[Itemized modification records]

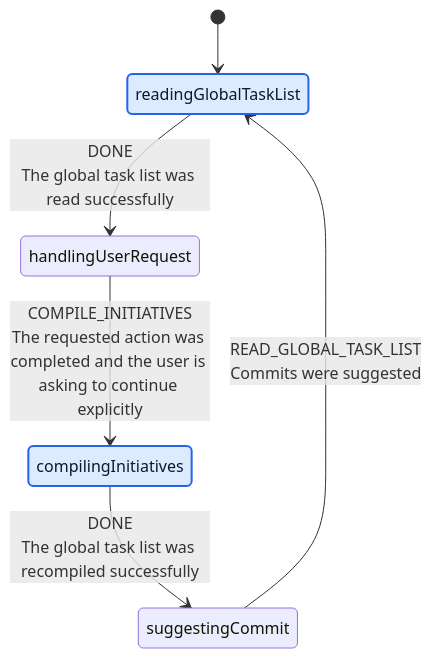
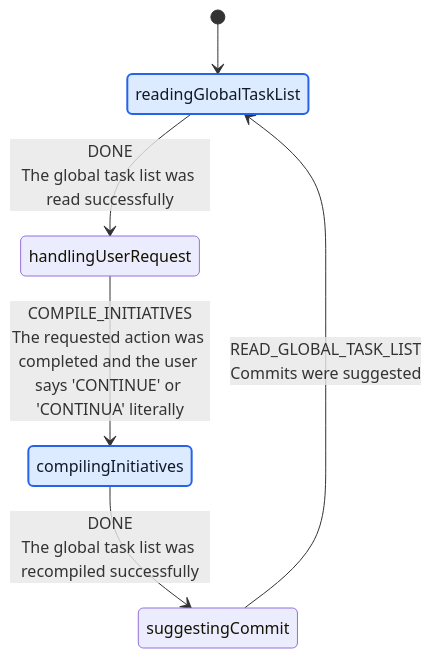
The diagram in graph-engineering/jobs/manage-tasks/GRAPH.md (anurbanlion/graph-engineering-lite-skill), drawn with Mermaid before and after one commit. The commit also changed 3 other files, not shown here.

Commit message:
feat(manage-tasks): update graph flow and migration definitions

````diff
--- a/graph-engineering/jobs/manage-tasks/GRAPH.md
+++ b/graph-engineering/jobs/manage-tasks/GRAPH.md
@@ -3,18 +3,18 @@
 ```mermaid
 stateDiagram-v2
 
     [*] --> readingGlobalTaskList
 
     readingGlobalTaskList --> handlingUserRequest: DONE<br/>The global task list was read successfully
 
-    handlingUserRequest --> compilingInitiatives: COMPILE_INITIATIVES<br/>The requested action was completed and the user is asking to continue explicitly
+    handlingUserRequest --> compilingInitiatives: COMPILE_INITIATIVES<br/>The requested action was completed and the user says 'CONTINUE' or 'CONTINUA' literally
 
     compilingInitiatives --> suggestingCommit: DONE<br/>The global task list was recompiled successfully
 
     suggestingCommit --> readingGlobalTaskList: READ_GLOBAL_TASK_LIST<br/>Commits were suggested
 
     classDef scriptState fill:#DCEBFF,stroke:#2563EB,stroke-width:2px,color:#111827
     classDef switchState fill:#FEE2E2,stroke:#DC2626,stroke-width:2px,color:#111827
 
     class readingGlobalTaskList,compilingInitiatives scriptState
 ```
````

• _Task goal_
Scan the data for the string "fill" and copy each line in which it occurs.

• _Response below_
     classDef scriptState fill:#DCEBFF,stroke:#2563EB,stroke-width:2px,color:#111827
     classDef switchState fill:#FEE2E2,stroke:#DC2626,stroke-width:2px,color:#111827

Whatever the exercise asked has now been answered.